Navigation improv’d: or, the art of rowing ships of all rates, in calms, with a more easy, swift, and steady motion, than oars can. Also, a description of the engine that performs it; and the author’s answer to all Mr. Dummer’s objections that have been made against it
London: Printed and Sold by James Moxon, 1698.
London: Printed and Sold by James Moxon, 1698. First edition. Small quarto (7 1/2 x 5 1/2 inches; 190 x 142 mm). , 22, [2, publisher's advertisements] pp. With one folding plate, and three engraved figures tipped in to the text. With two pages of publisher's advertisements. No complete copy on ABPC with the folding plate in the past 50 years. Bound by Sangorski & Sutcliffe in full dark blue morocco. Spine lettered in gilt. Board edges ruled in gilt. Gilt double-ruled dentelles. Original stab-marks visible. Previous owner's bookplate on front pastedown. Small bookseller sticker on each pastedown. Leaves a bit toned. Overall a very nice copy.

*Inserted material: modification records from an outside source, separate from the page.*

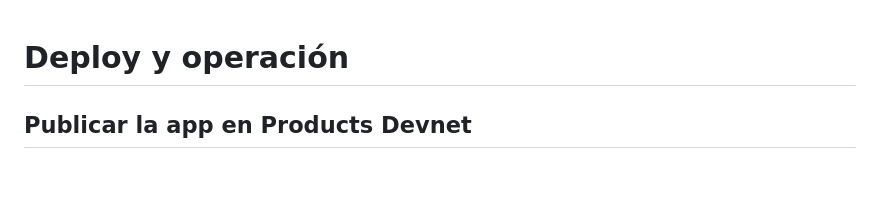
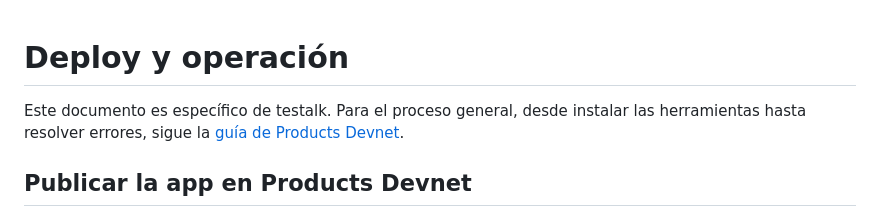
Before and after one commit to w3nerick/testalk, a Markdown page: docs/deploy.md, the part around the change. GitHub-like rendering; blank space fills up the shorter version.

```diff
--- a/docs/deploy.md
+++ b/docs/deploy.md
@@ -1,4 +1,8 @@
 # Deploy y operación
+
+Este documento es específico de testalk. Para el proceso general, desde
+instalar las herramientas hasta resolver errores, sigue la
+[guía de Products Devnet](products-devnet-guide.md).
 
 ## Publicar la app en Products Devnet
 
```
Also changed, not shown: README.md (+3 -1 lines), docs/products-devnet-guide.md (added, +309 -0 lines).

"In the year 1696, Thomas Savery, Gent., obtained a patent for his 'new invention, consisting of mill work to grind and pollish looking glasses, coach glass plates, and marble stones; and, also, for rowing of Ships with greater ease and expedition than has hitherto been done by any other.' This invention consisted in moving a paddle-wheel on each side of the ship, by men turning round the capstan, and thereby giving motion through ropes to the axis of the wheels. Savery published a very interesting pamphlet on the subject of this invention in 1698, entitled 'Navigation Improved.' In the same year he obtained a patent for 'raising of water and occasioning motion to all sorts of mills works, by the impelling force of Fire (steam engine), which will be of great use for draining mines, serving towns with water, and for the working of all sorts of mills where they have not the benefit of water nor constant winds.' He also published a very interesting account of this his improved steam engine in 1701, entitled the 'Miner's Friend'" (Woodcroft).

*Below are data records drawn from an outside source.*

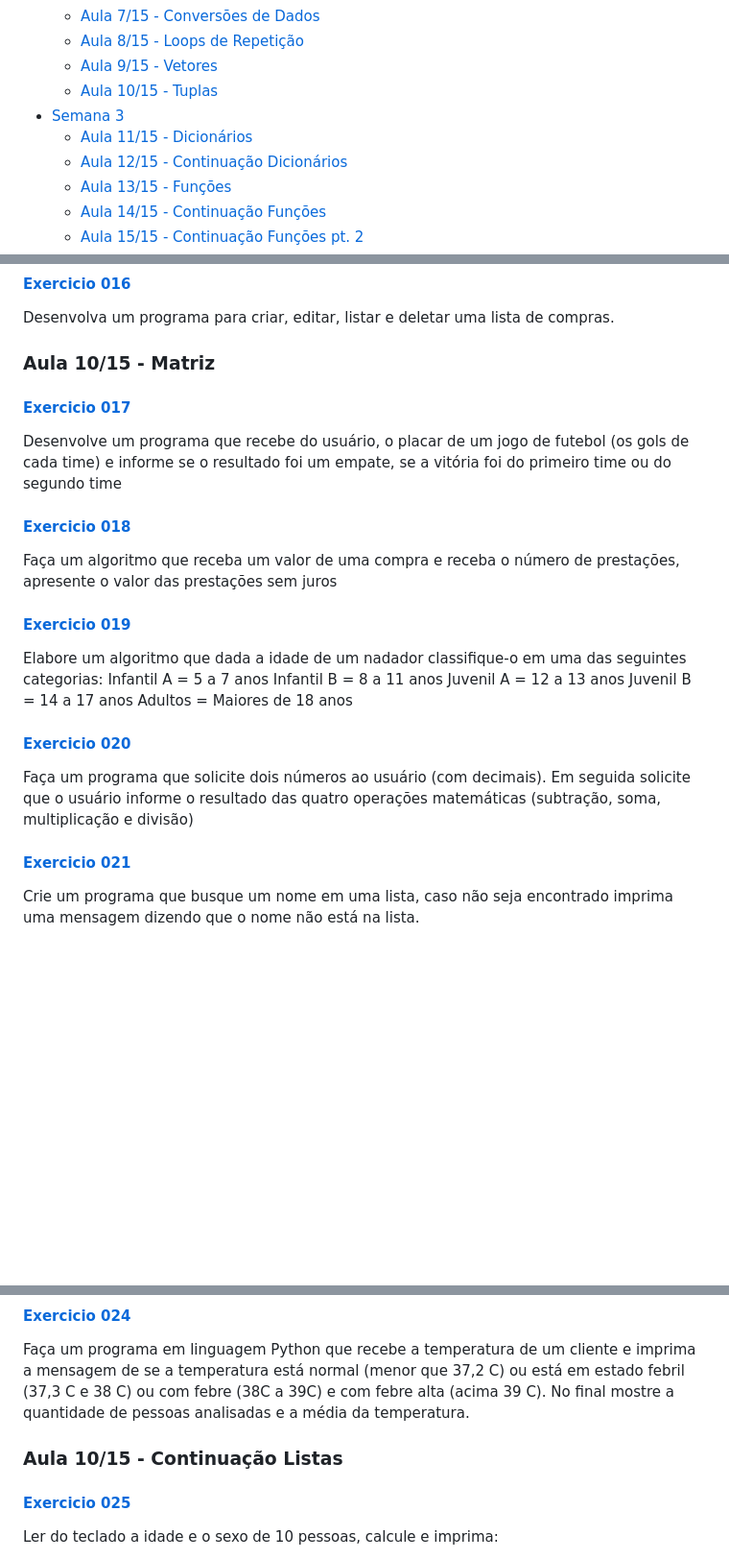
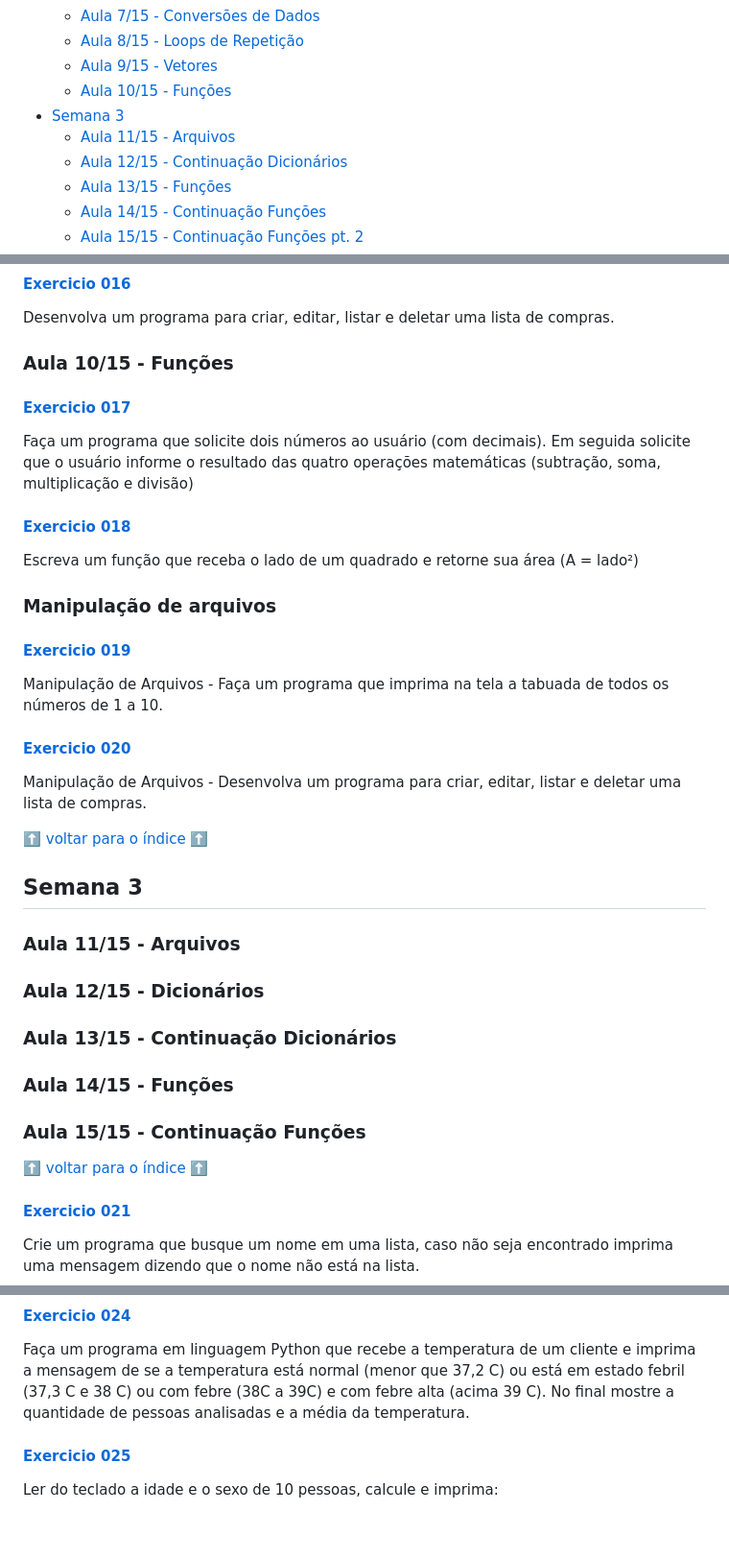
Before and after one commit to patinaomi/exercicios-programacao-csharp-senai, a Markdown page: README.md, 3 parts joined by grey strips. Shown: that part at 96% size. Rendered like a GitHub page; blank space fills up the shorter version.

```diff
--- a/README.md
+++ b/README.md
@@ -19,9 +19,9 @@ Repositório dedicado para armazenar os exercícios no curso de Programação C#
   * [Aula 7/15 - Conversões de Dados](#aula-715---conversões-de-dados)
   * [Aula 8/15 - Loops de Repetição](#aula-815---loops-de-repetição)
   * [Aula 9/15 - Vetores](#aula-915---vetores)
-  * [Aula 10/15 - Tuplas](#aula-1015---tuplas)
+  * [Aula 10/15 - Funções](#aula-1015---funções)
  * [Semana 3](#semana-3)
-   * [Aula 11/15 - Dicionários](#aula-1115---dicionários)
+   * [Aula 11/15 - Arquivos](#aula-1115---arquivos)
    * [Aula 12/15 - Continuação Dicionários](#aula-1215---continuação-dicionários)
    * [Aula 13/15 - Funções](#aula-1315---funções)
    * [Aula 14/15 - Continuação Funções](#aula-1415---continuação-funções)
@@ -125,24 +125,36 @@ Faça um programa que imprima na tela a tabuada de todos os números de 1 a 10.
 #### [Exercicio 016](semana2/016.cs)
 Desenvolva um programa para criar, editar, listar e deletar uma lista de compras.
 
-### Aula 10/15 - Matriz
+### Aula 10/15 - Funções
 
-#### [Exercicio 017](semana2/017.py)
-Desenvolve um programa que recebe do usuário, o placar de um jogo de futebol (os gols de cada time) e informe se o resultado foi um empate, se a vitória foi do primeiro time ou do segundo time
-
-#### [Exercicio 018](semana2/018.py)
-Faça um algoritmo que receba um valor de uma compra e receba o número de prestações, apresente o valor das prestações sem juros
-
-#### [Exercicio 019](semana2/019.py)
-Elabore um algoritmo que dada a idade de um nadador classifique-o em uma das seguintes categorias: Infantil A = 5 a 7 anos
-Infantil B = 8 a 11 anos
-Juvenil A = 12 a 13 anos
-Juvenil B = 14 a 17 anos
-Adultos = Maiores de 18 anos
-
-#### [Exercicio 020](semana2/020.py)
+#### [Exercicio 017](semana2/017.cs)
 Faça um programa que solicite dois números ao usuário (com decimais). Em seguida solicite que o usuário informe o resultado das quatro operações matemáticas (subtração, soma, multiplicação e divisão)
 
+#### [Exercicio 018](semana2/018.cs)
+Escreva um função que receba o lado de um quadrado e retorne sua área (A = lado²)
+
+### Manipulação de arquivos
+
+#### [Exercicio 019](semana3/019.cs)
+Manipulação de Arquivos - Faça um programa que imprima na tela a tabuada de todos os números de 1 a 10.
+
+#### [Exercicio 020](semana3/020.cs)
+Manipulação de Arquivos - Desenvolva um programa para criar, editar, listar e deletar uma lista de compras.
+
+[:arrow_up: voltar para o índice :arrow_up:](#índice)
+
+## Semana 3
+### Aula 11/15 - Arquivos
+
+
+
+### Aula 12/15 - Dicionários
+
+### Aula 13/15 - Continuação Dicionários
+### Aula 14/15 - Funções
+### Aula 15/15 - Continuação Funções
+
+[:arrow_up: voltar para o índice :arrow_up:](#índice)
 
 
 #### [Exercicio 021](semana2/021.py)
@@ -162,7 +174,7 @@ Faça um programa em Python (utilize a estrutura FOR) que leia 10 valores inteir
 #### [Exercicio 024](semana2/024.py)
 Faça um programa em linguagem Python que recebe a temperatura de um cliente e imprima a mensagem de se a temperatura está normal (menor que 37,2 C) ou está em estado febril (37,3 C e 38 C) ou com febre (38C a 39C) e com febre alta (acima 39 C). No final mostre a quantidade de pessoas analisadas e a média da temperatura.
 
-### Aula 10/15 - Continuação Listas
+
 
 #### [Exercicio 025](semana2/025.py)
 Ler do teclado a idade e o sexo de 10 pessoas, calcule e imprima:
```
Also changed, not shown: other parts of README.md (+2 -14 lines).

"In 1696 [Savery] patented (no. 347) a machine to grind and polish plate glass, and a contrivance for rowing ships in a calm using two paddle-wheels worked by a capstan. William III thought highly of the second invention, but although Savery demonstrated its practicability

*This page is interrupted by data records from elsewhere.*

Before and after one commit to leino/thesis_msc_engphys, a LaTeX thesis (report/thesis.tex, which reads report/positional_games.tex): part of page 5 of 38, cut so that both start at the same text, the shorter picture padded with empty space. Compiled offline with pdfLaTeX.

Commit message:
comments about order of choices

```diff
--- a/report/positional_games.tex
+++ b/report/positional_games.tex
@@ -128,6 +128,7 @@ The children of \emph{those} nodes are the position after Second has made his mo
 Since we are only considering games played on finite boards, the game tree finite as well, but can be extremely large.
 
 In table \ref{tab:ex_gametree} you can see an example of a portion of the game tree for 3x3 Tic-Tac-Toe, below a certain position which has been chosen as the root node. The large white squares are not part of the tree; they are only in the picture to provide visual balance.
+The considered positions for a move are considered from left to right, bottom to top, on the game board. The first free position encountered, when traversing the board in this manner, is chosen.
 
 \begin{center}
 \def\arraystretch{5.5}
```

by fitting it to a small yacht, official jealousy prevented its adoption in the navy. Undeterred, he published an account of his invention in a work entitled Navigation Improved (1698), and this contained a denunciation of his treatment in official circles (ODNB).
ESTC R183251. Wing S773. (Item #3029)